Source code cannot easily be gotten from compiled binaries in ANY situation unless you actually have a decompiler to do it (I'm absolutely certain none exist for the Dreamcast binaries), and not all coding languages have decompilers (not to mention most are very flaky and don't output proper code). The best you could hope for is using a hex editor to change bits and pieces of the binary. That would have to be performed through trial and error, since there's not much chance of there being any sort of tutorial to edit that specific game.

A CRC (Cyclic Redundancy Check) signature is a check on the contents of a file; It's like a file's fingerprint. Every file that's not a copy of another file has a unique CRC signature, and when a file is never expected to change, a program can check that signature against a copy of the signature hard-coded into the program. It's theoretically possible to change that CRC check to look for a different signature, but you would definitely need the source code first.

To get your program running in Chankast, you need to set up your CD directories and compile the source. From there, you go through the procedure of making a standard bootable DC CD, using BootDreams or similar. Once done, load up the CD image (or put the burned CD in the drive) and use Chankast to boot it.

Remember, Dreamcast GD-ROM's can hold in excess of 1GB of data. If the game you're trying to modify uses more than a standard CD's worth of space, you will have to delete or compress some files (using special tools, NOT zip, divx or mp3).

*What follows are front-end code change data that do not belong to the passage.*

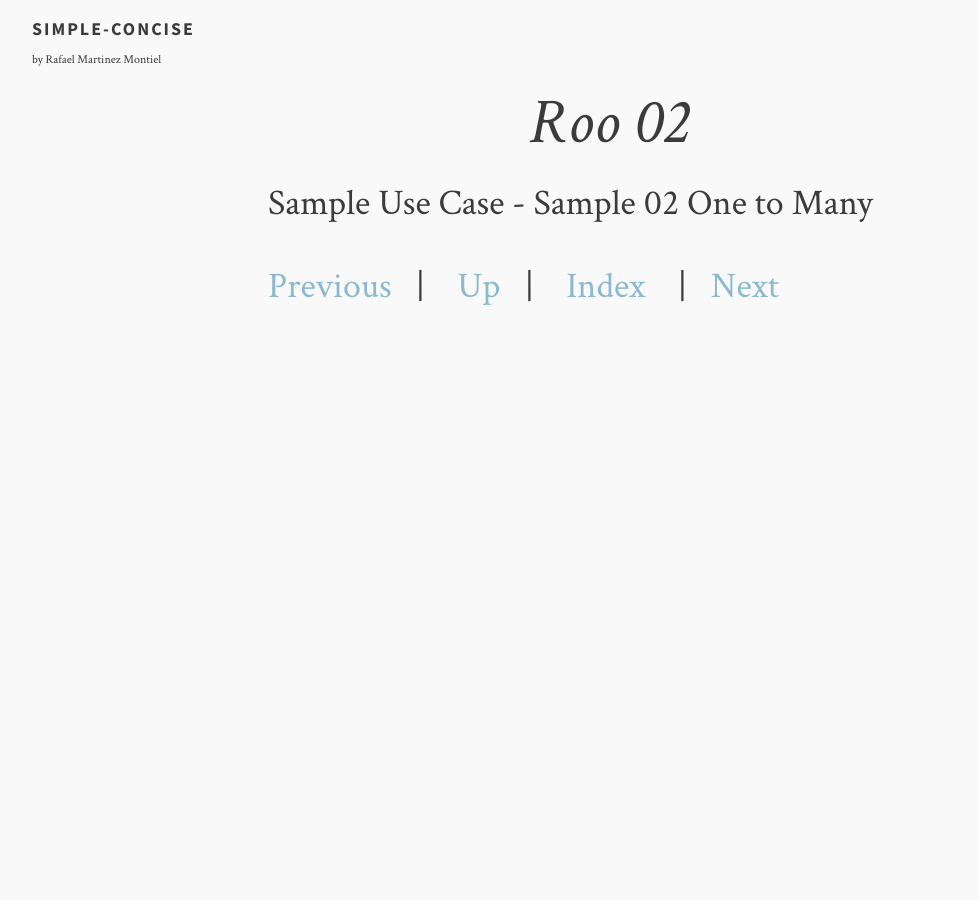
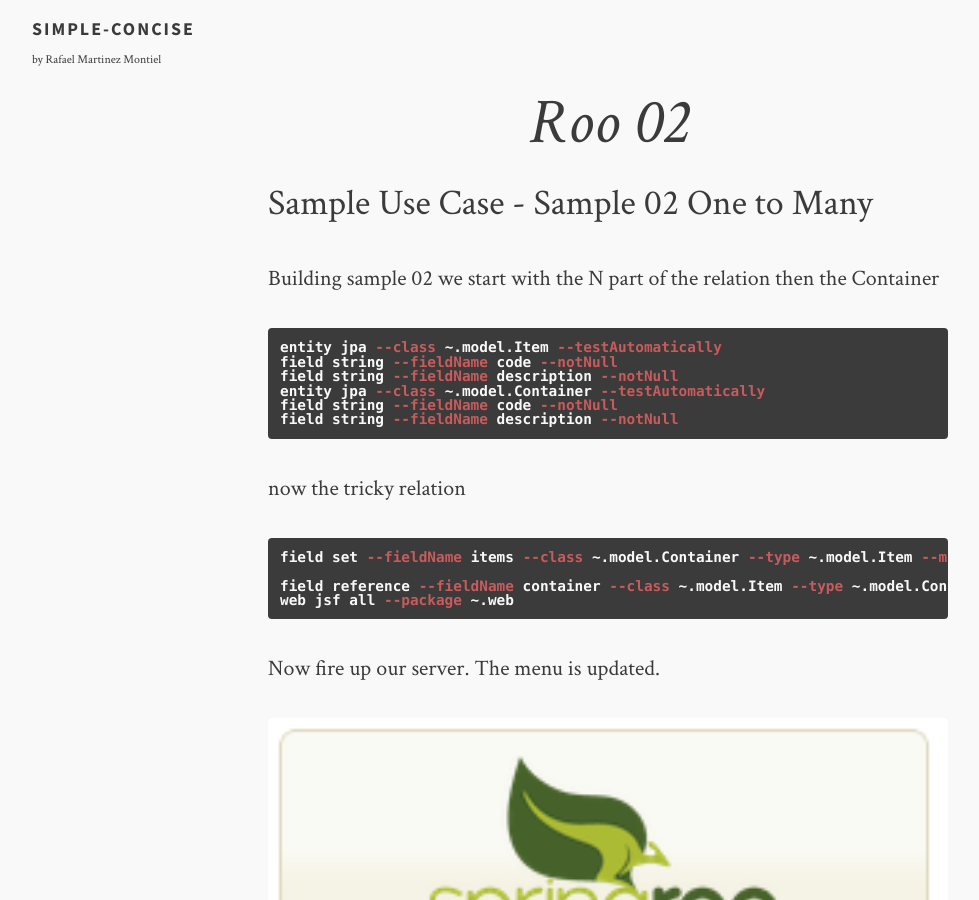
Before and after one commit to mtzmontiel/simple-concise, a Jekyll site: the page built from roo/sampleUI-BasicUI-02.md, in a window 1280 px wide and 900 px high. Shown: the whole window, without its empty margins (32-1011 px from the left). Built offline with Jekyll 4.4.1, drawn with Linux system fonts in a browser that asks for light colours; some of the changed text lies outside the part shown.

Commit message:
BasicUI Sample 02 With Roo

```diff
--- a/roo/sampleUI-BasicUI-02.md
+++ b/roo/sampleUI-BasicUI-02.md
@@ -4,6 +4,85 @@
 layout: post
 up: "sampleUC-BasicUI"
 previous: "roo/sampleUI-BasicUI-01"
-next: "roo/sampleUI-BasicUI-02"
+next: "roo/sampleUI-BasicUI-03"
 tags: []
 ---
+
+Building sample 02 we start with the N part of the relation then the Container
+
+{% highlight bash %}
+entity jpa --class ~.model.Item --testAutomatically
+field string --fieldName code --notNull
+field string --fieldName description --notNull
+entity jpa --class ~.model.Container --testAutomatically
+field string --fieldName code --notNull
+field string --fieldName description --notNull
+
+{% endhighlight %}
+
+now the tricky relation
+
+{% highlight bash %}
+field set --fieldName items --class ~.model.Container --type ~.model.Item --mappedBy container --fetch EAGER --cardinality ONE_TO_MANY
+
+field reference --fieldName container --class ~.model.Item --type ~.model.Container --notNull
+web jsf all --package ~.web
+
+{% endhighlight %}
+
+Now fire up our server. The menu is updated.
+
+<img src="{{site.url}}/assets/images/suc-bui-roo/007.png" />
+
+On create we find our first bump, we cannot see the relation from this side but we are able to create a Container.
+
+<img src="{{site.url}}/assets/images/suc-bui-roo/008.png" />
+
+The all catalogs view is paginated by default which is a nice thing.
+
+<img src="{{site.url}}/assets/images/suc-bui-roo/009.png" />
+
+On the detail view no surprises.
+
+<img src="{{site.url}}/assets/images/suc-bui-roo/010.png" />
+
+So let's add some Items
+
+<img src="{{site.url}}/assets/images/suc-bui-roo/011.png" />
+
+The field to select the container is another nice thing to see,
+it autocompletes with current options.
+
+<img src="{{site.url}}/assets/images/suc-bui-roo/012.png" />
+
+Nothing new on the view all page of Item
+
+<img src="{{site.url}}/assets/images/suc-bui-roo/013.png" />
+
+And here we find another not so nice thing, we se the id of Container
+instead of a friendly text or toString.
+
+<img src="{{site.url}}/assets/images/suc-bui-roo/014.png" />
+
+I'm missing a table view for the 1-N relation which I suppose is done by
+custom coding or via another roo plugin. Besides for spring it's natural
+to use Spring MVC instead of JSF so perhaps it is an error on my behalf but
+I'm trying to use standard APIs whenever possible.
+
+Current metrics are:
+
+~~~
+.css
+ 174 total
+.js
+ 106 total
+.aj
+  2884 total
+.java
+  435 total
+.xml
+ 1143 total
+.xhtml
+  904 total
+
+~~~
```
Also changed, not shown: roo/sampleUI-BasicUI-03.md (added, +9 -0 lines), assets/images/suc-bui-roo/007.png (added), assets/images/suc-bui-roo/008.png (added), assets/images/suc-bui-roo/009.png (added), assets/images/suc-bui-roo/010.png (added), assets/images/suc-bui-roo/011.png (added), assets/images/suc-bui-roo/012.png (added), assets/images/suc-bui-roo/013.png (added), assets/images/suc-bui-roo/014.png (added).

▀Řbonió $o˝ic
August 30th, 2006, 10:29
u can use CD ROM games in the drive to play w/chanka? no .cdi but the game CD disk?!

Runefox
August 30th, 2006, 11:34
As long as it's not the original GD-ROM and just a burned CD-R (warez or self-ripped), then yes, it should work just fine. However, I haven't used Chankast because I haven't access to a Dreamcast BIOS file (nor a way to rip it from my own Dreamcast).

▀Řbonió $o˝ic
August 30th, 2006, 23:12
do u want the bios? And is quake II online?? what was it coming from b4 it went DC?

Runefox
August 31st, 2006, 00:23
Quake II was originally a PC game, ported over to the Dreamcast by homebrew dev 'Bero'. It currently runs without sound (runs out of memory if enabled), but has CD music support (if data is running from a PC; CD drive isn't fast enough otherwise), full commercial or demo support, VMU save support, and user maps support.

The renderer is in software mode, probably due to the fact that Quake II used OpenGL, which isn't readily available for Dreamcast..